“Cyclone” is the most trying episode of Vinyl yet for anyone less than fascinated with Bobby Cannavale’s Richie Finestra. He spends the entire episode running around out of his mind on coke — a drug he has still not learned how to snort properly despite the hundreds of thousands of dollars in volume — with a minor character who had previously appeared in precisely one scene. Richie tries to have sex with the redheaded receptionist (in his customary bathroom doggystyle stare-at-himself-in-the-mirror move), only to be thwarted by coke dick. Richie unsuccessfully tries to bully Kip into picking a random replacement lead guitarist. Richie assaults Andy Warhol outside Max’s. Richie hotwires and steals a car. Richie scares a Jewish family. Richie scandalizes another Jewish family — Zak’s, at his daughter’s bat mitzvah — and is physically ejected. This litany of embarrassments is compounded by the wild grasping by Cannavale for any textual terra firma, any sense of a character with any substance to him at all beyond “guy on a bender.” There is none. It is painful to watch an actor of his caliber as bereft of any playable material. He is utterly lost, and it’s not even possible to sympathize really, because all through this business, the one dimension to Richie as a character — at all — is that he is such a fucking asshole.
But that’s not even the worst part about “Cyclone”. The worst part is that Ernst, Richie’s faithful bender buddy and drawling Teutonic comic relief, is a hallucination. Some years back, Richie crashed a car carrying Devon, Ingrid and Ernst in Coney Island, killing Ernst and leading to Richie’s vow of sobriety. So, somehow after killing Buck Rogers in the pilot, the guilt of killing Ernst led Richie to start doing drugs again, but the memory of killing Ernst leads him to stop doing drugs. The amount of subjective time wasted watching Richie consume drugs the last few episodes felt like 12 seasons of torturous morass. To think all it took to end the nightmare was a hallucinated Brian Jones-looking character with a fake German accent.
There were, despite the florid complaint above, some striking moments in “Cyclone”. One is the extraordinary scene, like a three-minute remake of Jacques Rivette’s La Belle Noiseuse, in which Olivia Wilde’s Devon returns to modeling. The glass-is-half-empty take on this is that any scene without Richie is Vinyl at its best, but rather than dwell on negativity, I’d rather hold up this scene as a serene, if hermetically discrete, moment from the show as a whole — unbothered lingering on the beauty of the human body. If only Devon were the main character.

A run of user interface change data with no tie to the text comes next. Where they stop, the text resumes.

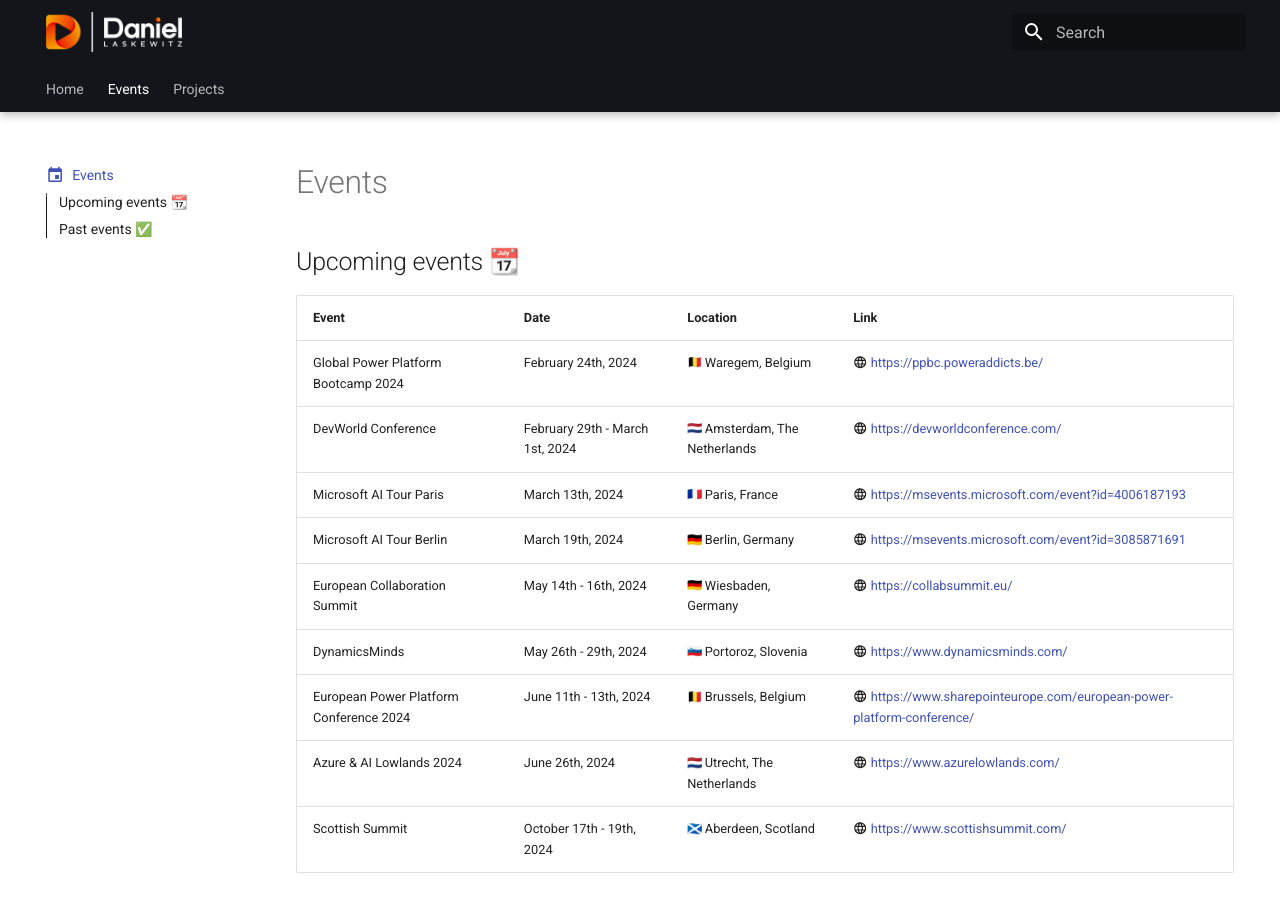
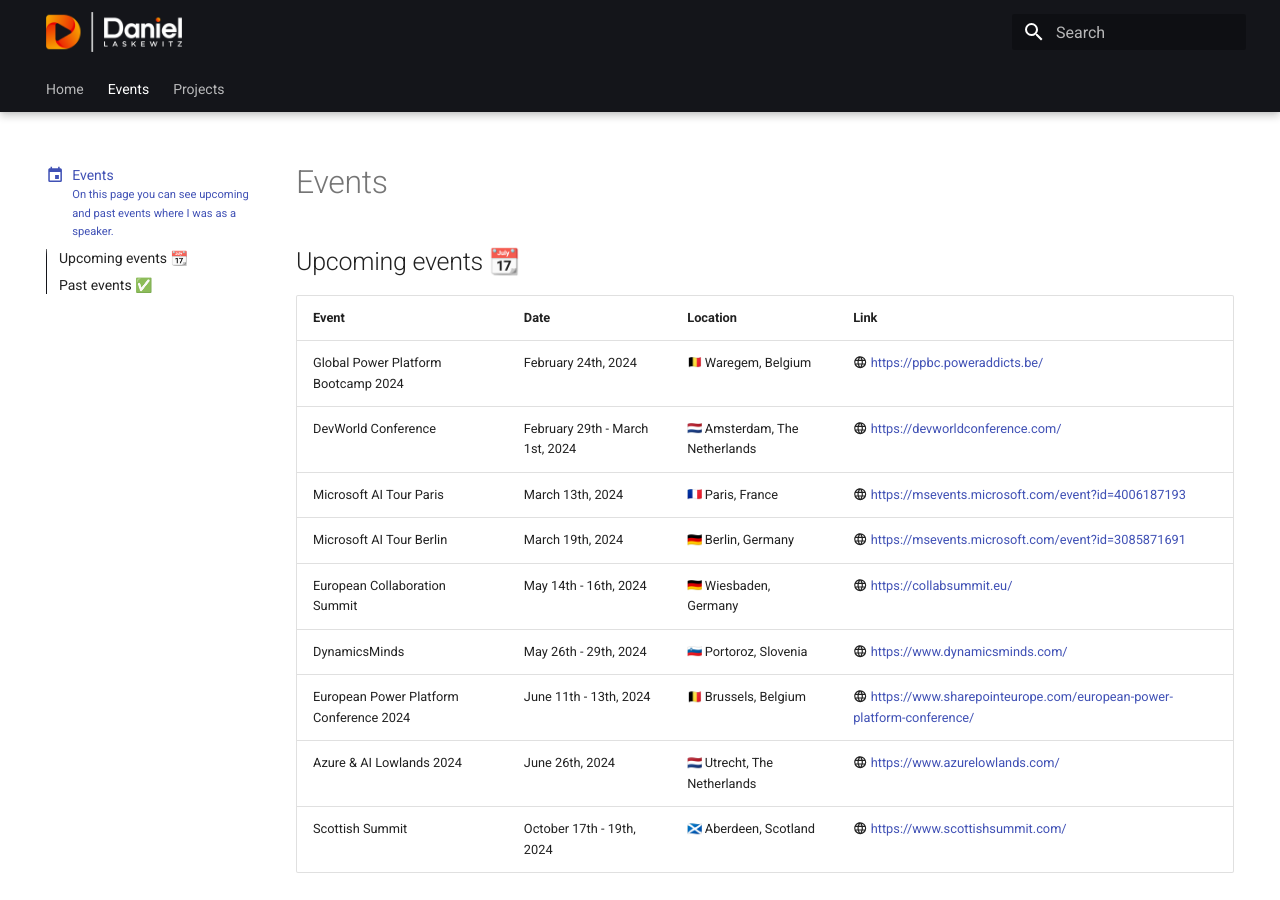
Before and after one commit to Laskewitz/laskewitz.github.io, an MkDocs documentation site: the page built from docs/events.md, in a window 1280 px wide and 900 px high. Built offline with MkDocs 1.6.1 and Material for MkDocs 9.7.7, drawn with Linux system fonts in a browser that asks for light colours; emoji names are drawn with the system emoji font.

Commit message:
Updated subtitle events

```diff
--- a/docs/events.md
+++ b/docs/events.md
@@ -1,6 +1,7 @@
 ---
 title: Events
-description: On this page, you can find the events where Daniel Laskewitz has been and will be in the future.
+subtitle: On this page you can see upcoming and past events where I was as a speaker.
+description: On this page, you can find the events where I has been and will be in the future.
 # icon: writing_hand_tone1
 authors:
   - laskewitz
```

This is, more in this episode than any other, the takeaway from Vinyl: there are at least three other complete television shows elbowing each other out of the way for subplot room, all of which are preferable to the status quo. The story about Lester recovering from the brutality of the music business to be the midwife of hip-hop. The story about Juno Temple’s character (so underused I forgot her name was Jamie until I looked it up) accidentally stumbling onto the birth of punk. Devon’s story. Zak’s story. Hell, the story about how Caspar the A&R guy gets to fuck ABBA. Anything but Richie. Hopefully now that he’s sober again, he’ll get to actually have character traits.
Danny Bowes (@bybowes) is an artist and critic whose film and TV writing has appeared in Premiere, Tor.com, The Atlantic, Indiewire, Yahoo! Movies, RogerEbert.com, Salt Lake City Weekly, and The A.V. Club.